THE debate about cybernats got me wondering whether the SNP has become too establishment in a bid to win voters. They appear to validate Unionist arguments that cybernats are a huge problem. They are rightly called out, but as far as I am aware it is a small problem and none of them has ever issued death threats to Unionist politicians, as have been issued to the SNP. Unionists never condemn the casual descriptions of the SNP as Nazis and the Sieg Heil salutes towards Nicola Sturgeon when she appears on TV. Indeed they are the ones who do it.

It got me thinking about other terms of engagement we have just accepted, which have moved the debate to being about things the Unionists want to debate like currency, leading into our recent debate on the Growth Commission. We, the SNP, have just accepted GERS as a starting point for economic debate, plus existing indications of growth like GDP and nothing else. We also just airbrushed from the figures anything we might still gain from oil. We accepted we start with a deficit, and we accepted the existing banking and financial system that has been discredited by, for example, Iceland, which jailed its rogue bankers.
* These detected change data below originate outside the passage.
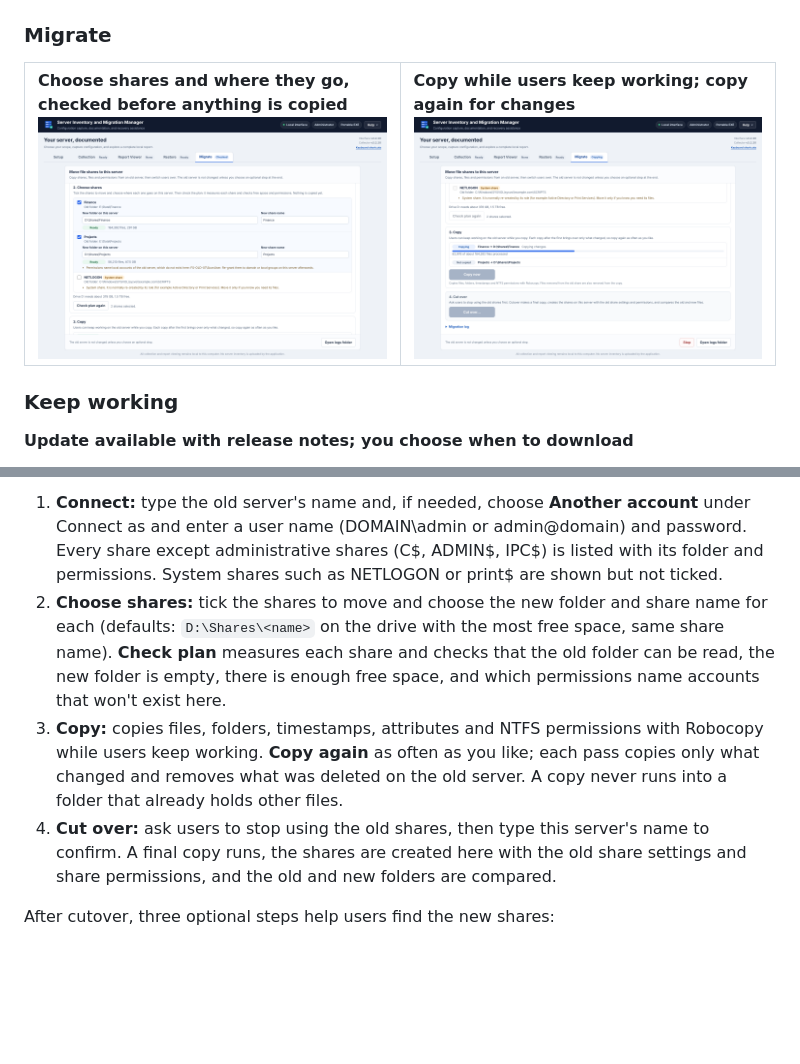
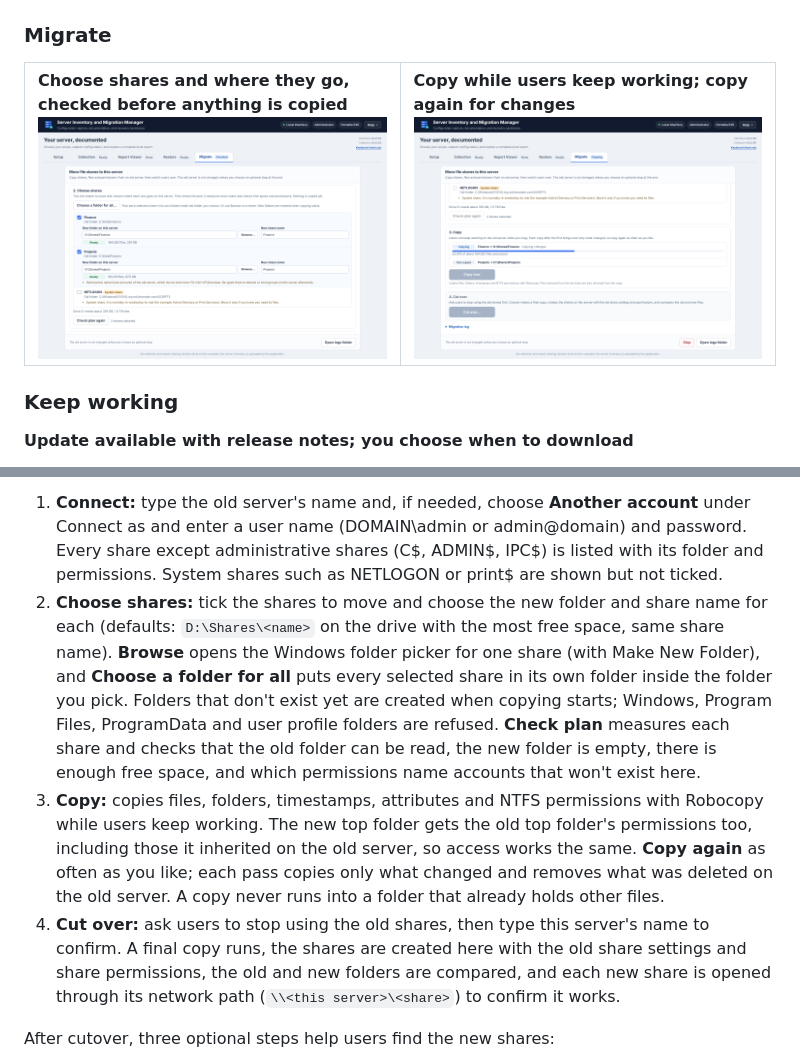
Before and after one commit to TechSavage1989/Server-Inventory-Configuration-Manager, a Markdown page: README.md, 2 parts joined by grey strips. Drawn GitHub-style; pictures changed too: docs/images/migrate-choose.png; blank space fills up the shorter version.

```diff
--- a/README.md
+++ b/README.md
@@ -139,9 +139,9 @@ Device drivers other than print drivers, Active Directory, SQL Server, RRAS, AD
 The **Migrate** tab (Alt+5) moves file shares from an old server to the server you run the application on. Run it as administrator on the **new** server. The old server is reached with the account you are signed in with, or with another account you enter under **Connect as**. Either way, that account must be an administrator on the old server, normally a domain account. A local account with the same name and password is not enough, because Windows removes administrator rights from local accounts over the network. If the old server refuses access, the tab opens the **Connect as** fields for you. The password is kept in memory only, until you close the application or choose Start over, and is never saved or written to a log. The old server must allow remote management: WinRM (on by default since Windows Server 2012) or the Windows Management Instrumentation firewall rules.
 
 1. **Connect:** type the old server's name and, if needed, choose **Another account** under Connect as and enter a user name (DOMAIN\admin or admin@domain) and password. Every share except administrative shares (C$, ADMIN$, IPC$) is listed with its folder and permissions. System shares such as NETLOGON or print$ are shown but not ticked.
-2. **Choose shares:** tick the shares to move and choose the new folder and share name for each (defaults: `D:\Shares\<name>` on the drive with the most free space, same share name). **Check plan** measures each share and checks that the old folder can be read, the new folder is empty, there is enough free space, and which permissions name accounts that won't exist here.
-3. **Copy:** copies files, folders, timestamps, attributes and NTFS permissions with Robocopy while users keep working. **Copy again** as often as you like; each pass copies only what changed and removes what was deleted on the old server. A copy never runs into a folder that already holds other files.
-4. **Cut over:** ask users to stop using the old shares, then type this server's name to confirm. A final copy runs, the shares are created here with the old share settings and share permissions, and the old and new folders are compared.
+2. **Choose shares:** tick the shares to move and choose the new folder and share name for each (defaults: `D:\Shares\<name>` on the drive with the most free space, same share name). **Browse** opens the Windows folder picker for one share (with Make New Folder), and **Choose a folder for all** puts every selected share in its own folder inside the folder you pick. Folders that don't exist yet are created when copying starts; Windows, Program Files, ProgramData and user profile folders are refused. **Check plan** measures each share and checks that the old folder can be read, the new folder is empty, there is enough free space, and which permissions name accounts that won't exist here.
+3. **Copy:** copies files, folders, timestamps, attributes and NTFS permissions with Robocopy while users keep working. The new top folder gets the old top folder's permissions too, including those it inherited on the old server, so access works the same. **Copy again** as often as you like; each pass copies only what changed and removes what was deleted on the old server. A copy never runs into a folder that already holds other files.
+4. **Cut over:** ask users to stop using the old shares, then type this server's name to confirm. A final copy runs, the shares are created here with the old share settings and share permissions, the old and new folders are compared, and each new share is opened through its network path (`\\<this server>\<share>`) to confirm it works.
 
 After cutover, three optional steps help users find the new shares:
 
```
Also changed, not shown: AGENTS.md (+1 -1 lines), DEVELOPMENT_HANDOFF.md (+9 -0 lines), 7 other files.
In short, we are accepting the Unionist terms of the debate going forward, and we are avoiding anything that courted controversy last time. But how does it help us if we say essentially we are not counting oil revenues, we are accepting we start with a deficit, and we are accepting the discredited UK institutions which have brought us to the edge of the precipice? We have said for four-and-a-half years that things like the GERS figures are lies or at least a distortion – now we are accepting them just because the Unionist side wants us to?

Never mind the lukewarm progress the SNP has made on land reform, rent control, and so on. Maybe once the UK is out of the EU they will be able to challenge some of the landed vested interests free from the human rights legislation which terrified them into lethargy until now.

And our policies have lurched decidedly to the right. It did not come out in the media that quite a lot of SNP delegates at Conference were disgruntled with the Growth Commission. As an assembly, we did, it is true, accept most of its recommendations with the minor amendment of time limiting introduction of a new currency. But we did this because the debate has dragged on so long and we wanted some sort of resolution going forward.

The motion to remit the whole question back to conference was only slipped in to the debate at the last minute. Was this because that is really what was needed, to start it again and include more left-wing views, and that would have delayed it too long? There was a sop to the left wing in the form of a Social Justice and Equality Commission in the summer, but it will be on the back foot, trying to unseat the right-wing views which are now mainstream in the party.

It saddened me to read about Alan Clayton being thrown out of the SNP years ago and failing to get back in, but sadly did not surprise me. Try being an SNP candidate for anything now. You submit an application for vetting, then HQ puts out a request to your branch for reviews to people who you do not know are going to be writing about you (it is usually certain post holders, but if they are also standing, it is passed to someone else). You have no right to know what they write about you. Even if it is factually incorrect it is impossible to challenge. You can refer it to HQ but it is the devil of a job to get someone to actually answer the phone.

One SNP insider bemoaned to The National some time ago the fact that people pass vetting by canvassing, leafletting and so on, without having any real ability, and that had to change, but it is difficult to see how when the system is opaque to the point of secrecy. It is too easy for branches to weed out those they do not want even if they do everything they should, and perpetuate “their” type of candidate, even if younger branch members would have a better chance of winning. And no, none of this is about me.

The SNP needs to remember it was largely the left-wing (often ex-Labour) voters who put them where they are now, riding high in the polls. If they forget it, they may find that, like Scottish Labour, they become history overnight.

Watch this space to see if I get drummed out of the party next.

Julia Pannell